Rich Galen

As I am typing this, I am watching the debate in the U.S. House on the tax bill. There is no soaring rhetoric. There are no classical arguments, no unique insights, nor high appeals to reason.

Neither, alas, are there any teddy bears. Not one.

Maybe the Canadians have it right. Not the Brits, the Greeks, the Russians, the Italians nor the United States Congress. The Canadians.

I don't know that teddy bears should be the symbol of peace on earth and goodwill toward men, but, until someone comes up with a better one, the teddy bear works for me.

If the North Koreans had hurled teddy bears instead of high explosive rounds at that South Korean Island a couple of weeks ago, we wouldn't need Governor Bill Richardson in Pyongyang trying to talk them down off the ledge.

If the Taliban put teddy bears in public markets instead of IEDs, we could be out of Afghanistan by Memorial Day.

If Iran sent teddy bears to Lebanon instead of missiles, Israel might feel safe enough to make peace with the Palestinians.

If Democrats and Republicans in Congress tossed teddy bears across the aisles of the House and Senate instead of rhetorical dirt bombs we might figure out how to help get the 10 million Americans who want employment, but can't find an appropriate job, trained up and sent off to work.

Good for the Calgary Hitmen. Good for the Canadians.

Maybe you and I can't fund the government for the rest of this fiscal year. Maybe we can't preserve tax rates or extend unemployment benefits. Maybe we can't do any of those things which make the front page of the New York Times or the Washington Post.

But each of us can buy a teddy bear and give it to a child whose eyes will swell with joy and awe; who will hug it to his or her cheek; who will hold it out to his or her mommy or daddy to show them what a wonderful gift they have received.

We've shown we can't fix what's wrong with us. Those children will have to do it. Maybe a teddy bear will be the just boost they need to get them on a trajectory to success.

It's worth a try. That would be a pretty good Christmas present.

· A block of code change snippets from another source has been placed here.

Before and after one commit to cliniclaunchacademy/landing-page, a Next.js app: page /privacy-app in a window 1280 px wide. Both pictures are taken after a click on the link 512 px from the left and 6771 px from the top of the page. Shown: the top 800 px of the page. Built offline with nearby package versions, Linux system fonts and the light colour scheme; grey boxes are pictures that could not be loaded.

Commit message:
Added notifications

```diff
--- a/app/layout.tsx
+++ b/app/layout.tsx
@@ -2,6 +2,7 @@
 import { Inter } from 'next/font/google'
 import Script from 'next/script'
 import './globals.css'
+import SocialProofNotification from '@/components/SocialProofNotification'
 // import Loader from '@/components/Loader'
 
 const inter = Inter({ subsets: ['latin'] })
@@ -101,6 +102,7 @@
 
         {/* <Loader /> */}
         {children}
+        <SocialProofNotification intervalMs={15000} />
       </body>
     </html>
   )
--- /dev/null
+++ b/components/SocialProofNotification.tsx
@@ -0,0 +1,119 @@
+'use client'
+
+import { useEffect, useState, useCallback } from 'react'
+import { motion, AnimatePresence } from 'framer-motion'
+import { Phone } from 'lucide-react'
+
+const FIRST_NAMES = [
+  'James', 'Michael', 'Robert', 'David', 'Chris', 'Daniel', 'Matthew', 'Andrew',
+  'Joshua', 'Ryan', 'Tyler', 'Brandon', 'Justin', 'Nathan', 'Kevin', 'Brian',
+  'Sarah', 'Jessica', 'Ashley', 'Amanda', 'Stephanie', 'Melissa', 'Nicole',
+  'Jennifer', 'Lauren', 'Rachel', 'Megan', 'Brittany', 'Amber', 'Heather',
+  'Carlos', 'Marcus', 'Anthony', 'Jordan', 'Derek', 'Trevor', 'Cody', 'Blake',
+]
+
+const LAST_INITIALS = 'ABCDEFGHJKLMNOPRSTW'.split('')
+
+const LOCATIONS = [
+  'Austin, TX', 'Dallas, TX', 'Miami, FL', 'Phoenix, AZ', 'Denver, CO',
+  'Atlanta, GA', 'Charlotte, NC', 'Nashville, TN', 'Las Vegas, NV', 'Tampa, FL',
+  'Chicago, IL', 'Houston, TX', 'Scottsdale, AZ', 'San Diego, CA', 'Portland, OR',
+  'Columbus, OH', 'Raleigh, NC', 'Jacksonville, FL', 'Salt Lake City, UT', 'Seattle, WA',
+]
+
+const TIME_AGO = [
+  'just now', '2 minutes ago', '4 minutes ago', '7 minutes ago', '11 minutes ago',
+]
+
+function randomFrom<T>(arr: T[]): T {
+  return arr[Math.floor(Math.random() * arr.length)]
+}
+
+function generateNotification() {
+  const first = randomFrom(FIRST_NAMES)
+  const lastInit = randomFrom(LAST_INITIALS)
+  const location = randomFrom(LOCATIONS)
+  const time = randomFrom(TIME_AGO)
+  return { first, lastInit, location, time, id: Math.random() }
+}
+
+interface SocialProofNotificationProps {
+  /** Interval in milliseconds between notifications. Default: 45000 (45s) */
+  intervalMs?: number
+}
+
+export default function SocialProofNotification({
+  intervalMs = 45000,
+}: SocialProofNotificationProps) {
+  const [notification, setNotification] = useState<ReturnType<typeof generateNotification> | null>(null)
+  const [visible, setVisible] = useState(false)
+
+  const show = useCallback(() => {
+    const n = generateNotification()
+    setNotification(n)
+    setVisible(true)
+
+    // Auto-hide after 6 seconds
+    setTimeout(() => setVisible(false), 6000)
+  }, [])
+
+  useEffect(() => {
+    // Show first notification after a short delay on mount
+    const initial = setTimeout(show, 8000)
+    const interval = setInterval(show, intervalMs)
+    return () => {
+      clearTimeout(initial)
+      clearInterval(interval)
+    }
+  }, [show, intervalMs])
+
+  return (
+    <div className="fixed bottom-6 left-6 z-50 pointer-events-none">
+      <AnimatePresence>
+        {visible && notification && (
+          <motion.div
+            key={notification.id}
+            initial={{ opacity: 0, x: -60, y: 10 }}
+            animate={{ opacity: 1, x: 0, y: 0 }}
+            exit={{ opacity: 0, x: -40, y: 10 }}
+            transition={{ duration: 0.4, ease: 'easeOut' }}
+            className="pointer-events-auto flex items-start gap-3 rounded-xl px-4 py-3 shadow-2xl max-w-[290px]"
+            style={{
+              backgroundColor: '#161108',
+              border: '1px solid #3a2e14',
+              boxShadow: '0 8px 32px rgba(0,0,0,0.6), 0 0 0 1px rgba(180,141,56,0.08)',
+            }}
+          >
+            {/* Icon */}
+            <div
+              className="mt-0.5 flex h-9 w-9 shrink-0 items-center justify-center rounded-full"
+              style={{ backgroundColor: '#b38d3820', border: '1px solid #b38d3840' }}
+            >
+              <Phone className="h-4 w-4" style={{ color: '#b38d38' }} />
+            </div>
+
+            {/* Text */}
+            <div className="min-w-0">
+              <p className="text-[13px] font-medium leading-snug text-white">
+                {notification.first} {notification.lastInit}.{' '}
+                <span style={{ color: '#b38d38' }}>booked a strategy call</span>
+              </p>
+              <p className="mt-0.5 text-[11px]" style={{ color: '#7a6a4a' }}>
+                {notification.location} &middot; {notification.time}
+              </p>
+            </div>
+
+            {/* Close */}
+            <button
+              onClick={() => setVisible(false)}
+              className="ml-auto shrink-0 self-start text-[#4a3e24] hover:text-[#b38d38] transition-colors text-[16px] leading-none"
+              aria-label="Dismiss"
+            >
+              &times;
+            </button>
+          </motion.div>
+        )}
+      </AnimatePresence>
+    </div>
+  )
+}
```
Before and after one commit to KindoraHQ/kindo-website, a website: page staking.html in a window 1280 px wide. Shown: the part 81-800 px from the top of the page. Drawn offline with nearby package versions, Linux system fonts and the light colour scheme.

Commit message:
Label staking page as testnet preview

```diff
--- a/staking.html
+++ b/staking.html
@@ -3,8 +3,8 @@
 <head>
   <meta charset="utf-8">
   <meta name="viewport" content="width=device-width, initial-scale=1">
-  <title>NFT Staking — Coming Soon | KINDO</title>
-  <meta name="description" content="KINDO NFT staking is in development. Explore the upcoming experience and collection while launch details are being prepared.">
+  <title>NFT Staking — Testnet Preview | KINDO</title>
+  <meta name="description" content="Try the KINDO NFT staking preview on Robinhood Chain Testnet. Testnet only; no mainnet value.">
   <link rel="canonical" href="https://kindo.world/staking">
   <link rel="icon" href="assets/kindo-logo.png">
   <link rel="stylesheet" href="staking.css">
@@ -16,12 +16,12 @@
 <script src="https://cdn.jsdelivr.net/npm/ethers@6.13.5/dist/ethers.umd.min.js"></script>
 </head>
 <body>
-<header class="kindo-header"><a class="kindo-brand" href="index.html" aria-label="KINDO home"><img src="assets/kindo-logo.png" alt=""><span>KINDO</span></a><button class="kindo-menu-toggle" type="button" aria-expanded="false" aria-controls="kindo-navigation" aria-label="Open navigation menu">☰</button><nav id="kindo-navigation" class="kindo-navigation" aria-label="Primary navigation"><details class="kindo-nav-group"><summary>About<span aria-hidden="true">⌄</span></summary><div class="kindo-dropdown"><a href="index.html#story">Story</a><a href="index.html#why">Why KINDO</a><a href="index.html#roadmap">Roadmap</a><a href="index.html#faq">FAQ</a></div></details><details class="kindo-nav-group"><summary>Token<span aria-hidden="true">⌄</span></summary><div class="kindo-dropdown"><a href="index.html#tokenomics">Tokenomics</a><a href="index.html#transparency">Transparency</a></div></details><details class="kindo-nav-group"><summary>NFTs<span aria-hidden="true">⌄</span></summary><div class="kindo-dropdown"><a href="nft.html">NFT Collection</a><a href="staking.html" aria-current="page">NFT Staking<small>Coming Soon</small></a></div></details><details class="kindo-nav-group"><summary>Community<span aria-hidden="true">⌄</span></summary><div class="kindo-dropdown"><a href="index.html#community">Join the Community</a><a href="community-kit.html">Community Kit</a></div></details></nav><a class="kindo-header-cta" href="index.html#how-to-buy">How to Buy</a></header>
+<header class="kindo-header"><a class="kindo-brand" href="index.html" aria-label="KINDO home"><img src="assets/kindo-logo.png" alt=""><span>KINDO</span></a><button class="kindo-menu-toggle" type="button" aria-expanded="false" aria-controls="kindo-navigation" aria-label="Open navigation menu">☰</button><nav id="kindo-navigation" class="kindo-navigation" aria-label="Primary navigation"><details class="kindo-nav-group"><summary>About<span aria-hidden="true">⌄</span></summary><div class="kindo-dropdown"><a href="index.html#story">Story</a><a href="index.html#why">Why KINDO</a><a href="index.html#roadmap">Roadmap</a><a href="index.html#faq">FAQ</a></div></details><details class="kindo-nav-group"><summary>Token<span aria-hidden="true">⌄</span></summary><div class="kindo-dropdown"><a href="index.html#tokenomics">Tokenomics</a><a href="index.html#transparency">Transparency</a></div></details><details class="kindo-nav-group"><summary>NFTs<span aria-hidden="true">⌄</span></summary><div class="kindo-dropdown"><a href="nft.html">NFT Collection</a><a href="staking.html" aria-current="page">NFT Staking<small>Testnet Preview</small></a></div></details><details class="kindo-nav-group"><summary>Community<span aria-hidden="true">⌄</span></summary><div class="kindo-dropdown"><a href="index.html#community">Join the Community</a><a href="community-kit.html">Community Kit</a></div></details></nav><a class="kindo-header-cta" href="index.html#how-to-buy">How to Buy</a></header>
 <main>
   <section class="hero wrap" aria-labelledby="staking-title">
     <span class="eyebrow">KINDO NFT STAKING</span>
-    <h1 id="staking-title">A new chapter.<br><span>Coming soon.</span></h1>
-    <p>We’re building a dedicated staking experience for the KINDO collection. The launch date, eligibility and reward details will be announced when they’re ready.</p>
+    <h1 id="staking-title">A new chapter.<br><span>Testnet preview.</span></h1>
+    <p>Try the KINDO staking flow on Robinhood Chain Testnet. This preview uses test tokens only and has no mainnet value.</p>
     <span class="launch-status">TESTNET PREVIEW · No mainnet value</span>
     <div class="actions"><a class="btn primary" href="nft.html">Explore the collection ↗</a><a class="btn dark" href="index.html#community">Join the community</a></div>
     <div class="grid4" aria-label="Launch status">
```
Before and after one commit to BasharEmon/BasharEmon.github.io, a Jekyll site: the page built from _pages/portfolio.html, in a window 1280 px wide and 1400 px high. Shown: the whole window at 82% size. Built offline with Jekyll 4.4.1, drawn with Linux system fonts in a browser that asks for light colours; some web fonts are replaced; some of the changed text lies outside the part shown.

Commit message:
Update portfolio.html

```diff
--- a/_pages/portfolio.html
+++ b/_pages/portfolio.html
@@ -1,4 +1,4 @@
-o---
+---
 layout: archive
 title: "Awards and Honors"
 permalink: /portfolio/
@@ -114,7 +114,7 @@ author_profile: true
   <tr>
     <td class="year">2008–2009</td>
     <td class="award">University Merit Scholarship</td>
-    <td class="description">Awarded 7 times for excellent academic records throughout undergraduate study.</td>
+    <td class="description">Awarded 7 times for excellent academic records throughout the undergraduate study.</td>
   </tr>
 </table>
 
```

For all of us.


Rich Galen

Rich Galen has been a press secretary to Dan Quayle and Newt Gingrich. Rich Galen currently works as a journalist and writes at Mullings.com.